__Extracted records__.
======

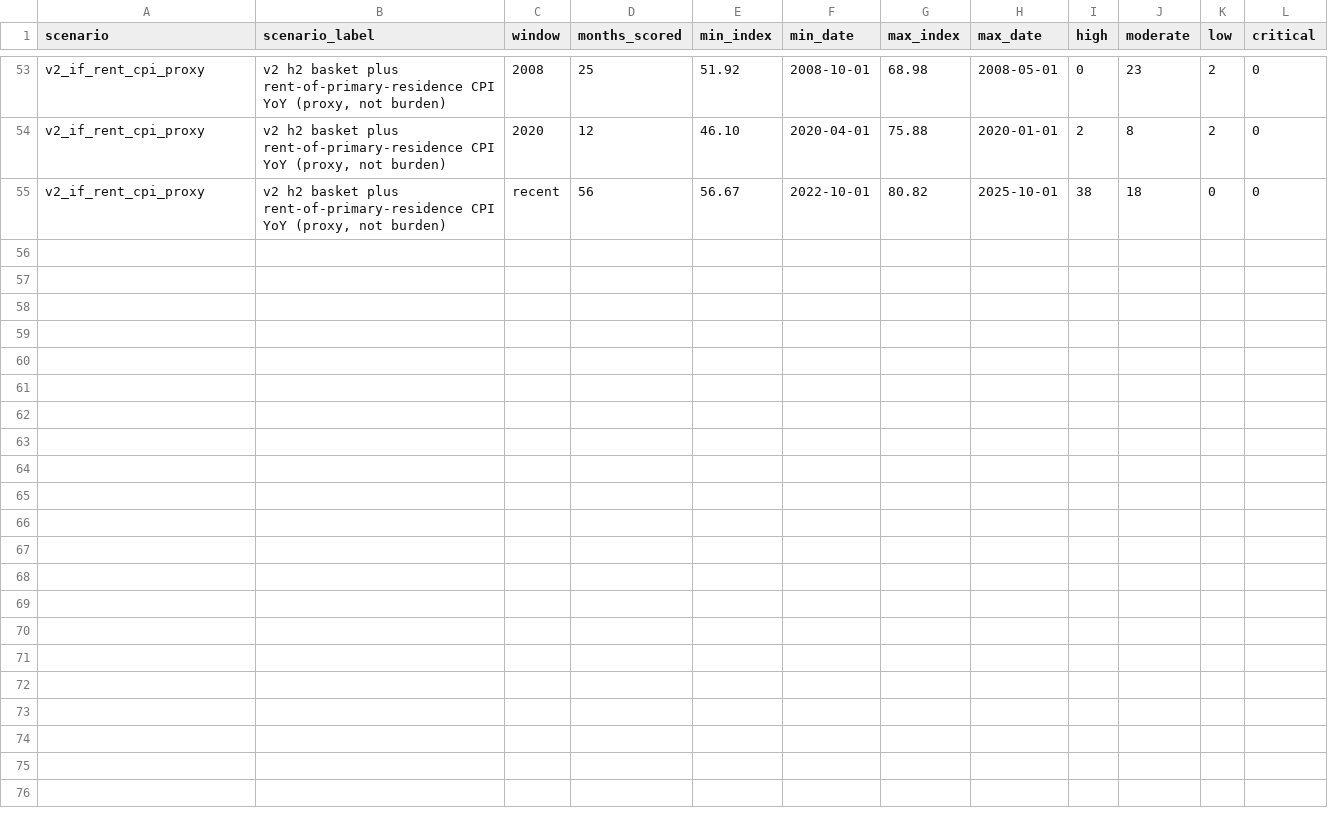
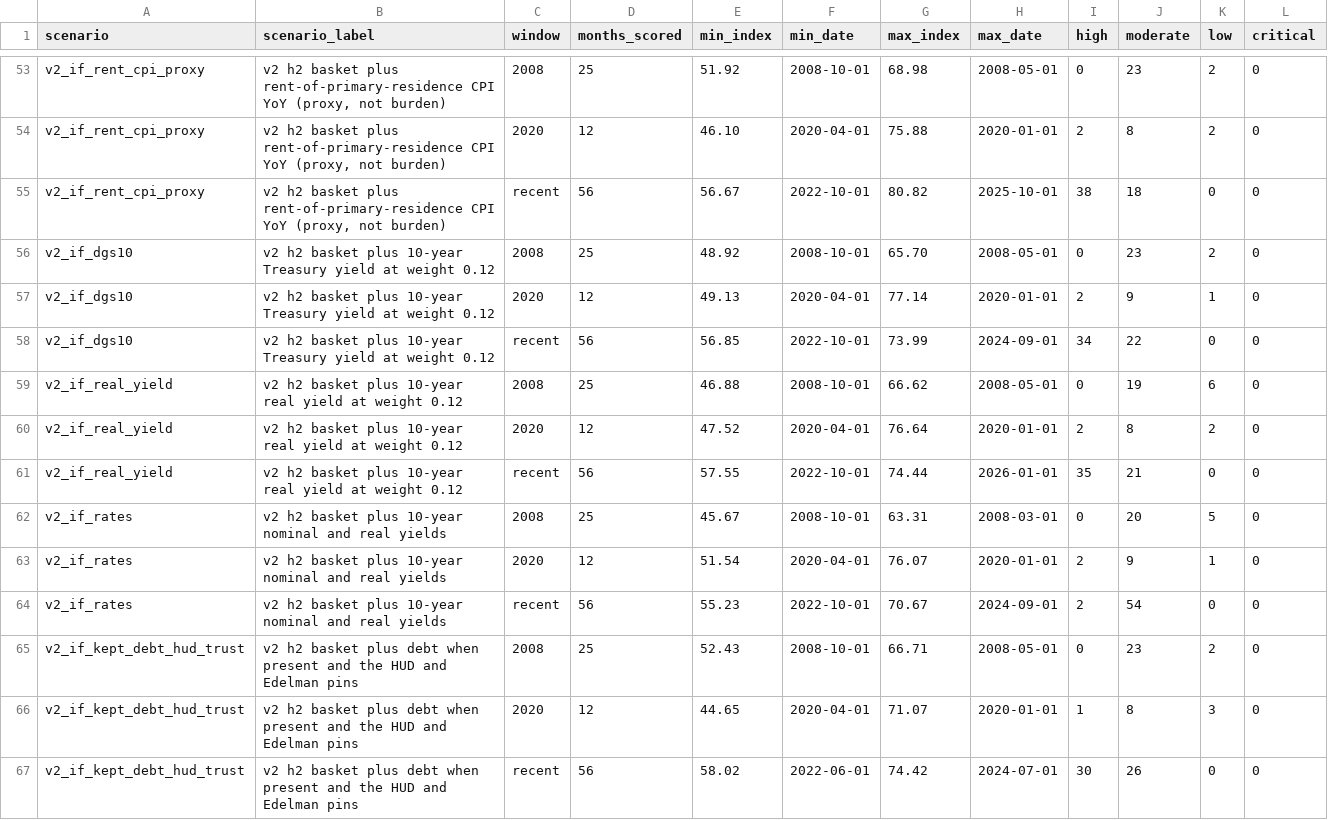
Before and after one commit to adammontville/bugoutindex, a CSV file: runtime/backtest/output/v2_candidate_summary.csv, drawn as a sheet; only a part is shown, gaps mark what is left out.

```diff
--- a/runtime/backtest/output/v2_candidate_summary.csv
+++ b/runtime/backtest/output/v2_candidate_summary.csv
@@ -55 +55,13 @@ v2_if_rent_cpi_proxy,"v2 h2 basket plus rent-of-primary-residence CPI YoY (proxy
 v2_if_rent_cpi_proxy,"v2 h2 basket plus rent-of-primary-residence CPI YoY (proxy, not burden)",recent,56,56.67,2022-10-01,80.82,2025-10-01,38,18,0,0
+v2_if_dgs10,v2 h2 basket plus 10-year Treasury yield at weight 0.12,2008,25,48.92,2008-10-01,65.70,2008-05-01,0,23,2,0
+v2_if_dgs10,v2 h2 basket plus 10-year Treasury yield at weight 0.12,2020,12,49.13,2020-04-01,77.14,2020-01-01,2,9,1,0
+v2_if_dgs10,v2 h2 basket plus 10-year Treasury yield at weight 0.12,recent,56,56.85,2022-10-01,73.99,2024-09-01,34,22,0,0
+v2_if_real_yield,v2 h2 basket plus 10-year real yield at weight 0.12,2008,25,46.88,2008-10-01,66.62,2008-05-01,0,19,6,0
+v2_if_real_yield,v2 h2 basket plus 10-year real yield at weight 0.12,2020,12,47.52,2020-04-01,76.64,2020-01-01,2,8,2,0
+v2_if_real_yield,v2 h2 basket plus 10-year real yield at weight 0.12,recent,56,57.55,2022-10-01,74.44,2026-01-01,35,21,0,0
+v2_if_rates,v2 h2 basket plus 10-year nominal and real yields,2008,25,45.67,2008-10-01,63.31,2008-03-01,0,20,5,0
+v2_if_rates,v2 h2 basket plus 10-year nominal and real yields,2020,12,51.54,2020-04-01,76.07,2020-01-01,2,9,1,0
+v2_if_rates,v2 h2 basket plus 10-year nominal and real yields,recent,56,55.23,2022-10-01,70.67,2024-09-01,2,54,0,0
+v2_if_kept_debt_hud_trust,v2 h2 basket plus debt when present and the HUD and Edelman pins,2008,25,52.43,2008-10-01,66.71,2008-05-01,0,23,2,0
+v2_if_kept_debt_hud_trust,v2 h2 basket plus debt when present and the HUD and Edelman pins,2020,12,44.65,2020-04-01,71.07,2020-01-01,1,8,3,0
+v2_if_kept_debt_hud_trust,v2 h2 basket plus debt when present and the HUD and Edelman pins,recent,56,58.02,2022-06-01,74.42,2024-07-01,30,26,0,0
```
Also changed, not shown: 8 other files.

======

__Exercise goal__. Output each entry shown above exactly as it stands, with all pictures removed.

__Response below__.
Before and after one commit to adammontville/bugoutindex, a CSV file: runtime/backtest/output/v2_candidate_summary.csv, drawn as a sheet; only a part is shown, gaps mark what is left out.

```diff
--- a/runtime/backtest/output/v2_candidate_summary.csv
+++ b/runtime/backtest/output/v2_candidate_summary.csv
@@ -55 +55,13 @@ v2_if_rent_cpi_proxy,"v2 h2 basket plus rent-of-primary-residence CPI YoY (proxy
 v2_if_rent_cpi_proxy,"v2 h2 basket plus rent-of-primary-residence CPI YoY (proxy, not burden)",recent,56,56.67,2022-10-01,80.82,2025-10-01,38,18,0,0
+v2_if_dgs10,v2 h2 basket plus 10-year Treasury yield at weight 0.12,2008,25,48.92,2008-10-01,65.70,2008-05-01,0,23,2,0
+v2_if_dgs10,v2 h2 basket plus 10-year Treasury yield at weight 0.12,2020,12,49.13,2020-04-01,77.14,2020-01-01,2,9,1,0
+v2_if_dgs10,v2 h2 basket plus 10-year Treasury yield at weight 0.12,recent,56,56.85,2022-10-01,73.99,2024-09-01,34,22,0,0
+v2_if_real_yield,v2 h2 basket plus 10-year real yield at weight 0.12,2008,25,46.88,2008-10-01,66.62,2008-05-01,0,19,6,0
+v2_if_real_yield,v2 h2 basket plus 10-year real yield at weight 0.12,2020,12,47.52,2020-04-01,76.64,2020-01-01,2,8,2,0
+v2_if_real_yield,v2 h2 basket plus 10-year real yield at weight 0.12,recent,56,57.55,2022-10-01,74.44,2026-01-01,35,21,0,0
+v2_if_rates,v2 h2 basket plus 10-year nominal and real yields,2008,25,45.67,2008-10-01,63.31,2008-03-01,0,20,5,0
+v2_if_rates,v2 h2 basket plus 10-year nominal and real yields,2020,12,51.54,2020-04-01,76.07,2020-01-01,2,9,1,0
+v2_if_rates,v2 h2 basket plus 10-year nominal and real yields,recent,56,55.23,2022-10-01,70.67,2024-09-01,2,54,0,0
+v2_if_kept_debt_hud_trust,v2 h2 basket plus debt when present and the HUD and Edelman pins,2008,25,52.43,2008-10-01,66.71,2008-05-01,0,23,2,0
+v2_if_kept_debt_hud_trust,v2 h2 basket plus debt when present and the HUD and Edelman pins,2020,12,44.65,2020-04-01,71.07,2020-01-01,1,8,3,0
+v2_if_kept_debt_hud_trust,v2 h2 basket plus debt when present and the HUD and Edelman pins,recent,56,58.02,2022-06-01,74.42,2024-07-01,30,26,0,0
```
Also changed, not shown: 8 other files.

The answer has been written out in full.